(Supplied records Opens)
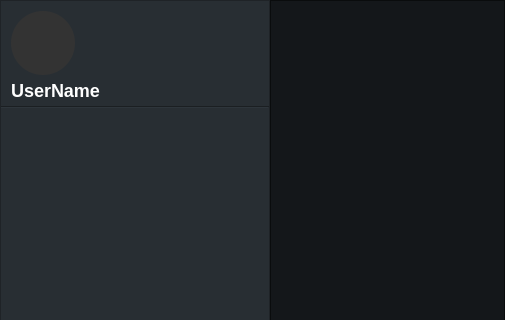
Above: src/gui/chat/widget/sideBarWidget.ui from GwinBest/onlineChat before the change; both pictures show x 0 to 505 and y 0 to 320 of the 505 by 590 pixel window. Below: the same form after it.
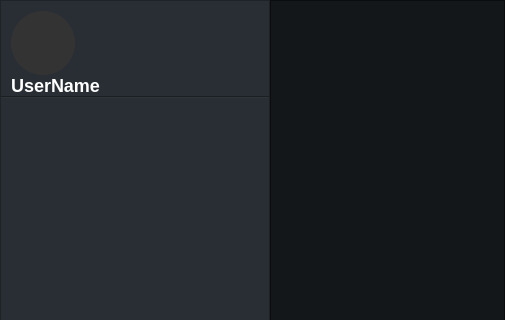
That is the form after the change. Icons and pictures are not drawn.

Commit message: removed side bar spacing

```diff
--- a/src/gui/chat/widget/sideBarWidget.ui
+++ b/src/gui/chat/widget/sideBarWidget.ui
@@ -69,7 +69,7 @@
      </property>
      <layout class="QVBoxLayout" name="verticalLayout">
       <property name="spacing">
-       <number>5</number>
+       <number>0</number>
       </property>
       <property name="leftMargin">
        <number>0</number>
```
(Supplied records Closes)
__Problem requirements__. The copy should match each line above exactly and contain no images.

__Solution to this problem__.
Above: src/gui/chat/widget/sideBarWidget.ui from GwinBest/onlineChat before the change; both pictures show x 0 to 505 and y 0 to 320 of the 505 by 590 pixel window. Below: the same form after it.
That is the form after the change. Icons and pictures are not drawn.

Commit message: removed side bar spacing

```diff
--- a/src/gui/chat/widget/sideBarWidget.ui
+++ b/src/gui/chat/widget/sideBarWidget.ui
@@ -69,7 +69,7 @@
      </property>
      <layout class="QVBoxLayout" name="verticalLayout">
       <property name="spacing">
-       <number>5</number>
+       <number>0</number>
       </property>
       <property name="leftMargin">
        <number>0</number>
```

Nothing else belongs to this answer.